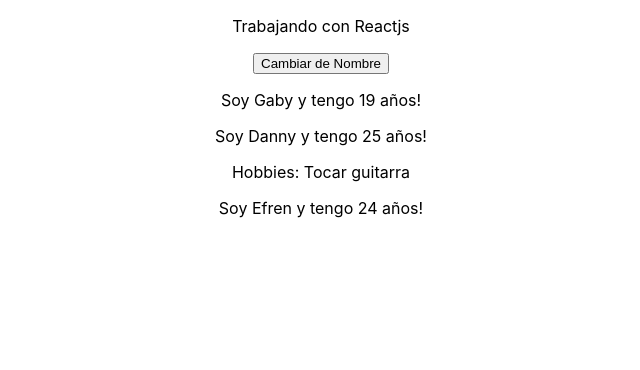
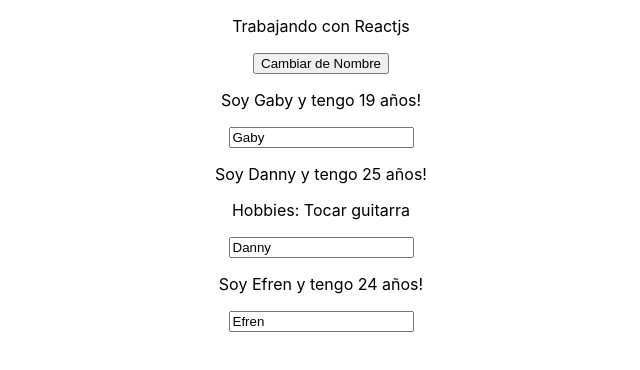
Before and after one commit to edarcarto/zafiroclass, a React (Create React App) app: page / in a window 1280 px wide. Shown: the top 370 px of the page, without its empty margins (319-959 px from the left). Built offline with nearby package versions, Linux system fonts and the light colour scheme.

Commit message:
Manipulando eventos desde el controlador padre

```diff
--- a/src/App.js
+++ b/src/App.js
@@ -27,6 +27,17 @@
     })
   }
 
+  //crearemos una otra funcion para cambiar el item 1 por medio de un input
+  nameChangedHandler = (event) => {
+    this.setState({
+      persons: [
+        { name : 'Gaby', age: 19 },
+        { name : event.target.value , age: 25 }, //event.target.value estoy capturando valor escrito en el input
+        { name : 'Efren', age: 24 }
+      ]
+    })
+  }
+
   render() {
     return (
       <div className="App">
@@ -42,6 +53,7 @@
           name={this.state.persons[1].name}
           age={this.state.persons[1].age}
           click={this.switchNameHandler.bind(this,"Isai!")}
+          changed={this.nameChangedHandler}
         >
           Hobbies: Tocar guitarra
         </Person>
--- a/src/Person/Person.js
+++ b/src/Person/Person.js
@@ -6,6 +6,7 @@
             <p onClick={props.click}>Soy {props.name} y tengo {props.age} años!</p>
             {/* Con children yo puedo incluir lo que está dentro de App.js "hobbies" */}
             <p>{props.children}</p>
+            <input type="text" onChange={props.changed} value={props.name }/>
         </div>
     )
 }
```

■ ■ ■ ■ ■

» **Your goal**: Read the entries above, then pull out the lines that include "children".

» **Output**:
             {/* Con children yo puedo incluir lo que está dentro de App.js "hobbies" */}
             <p>{props.children}</p>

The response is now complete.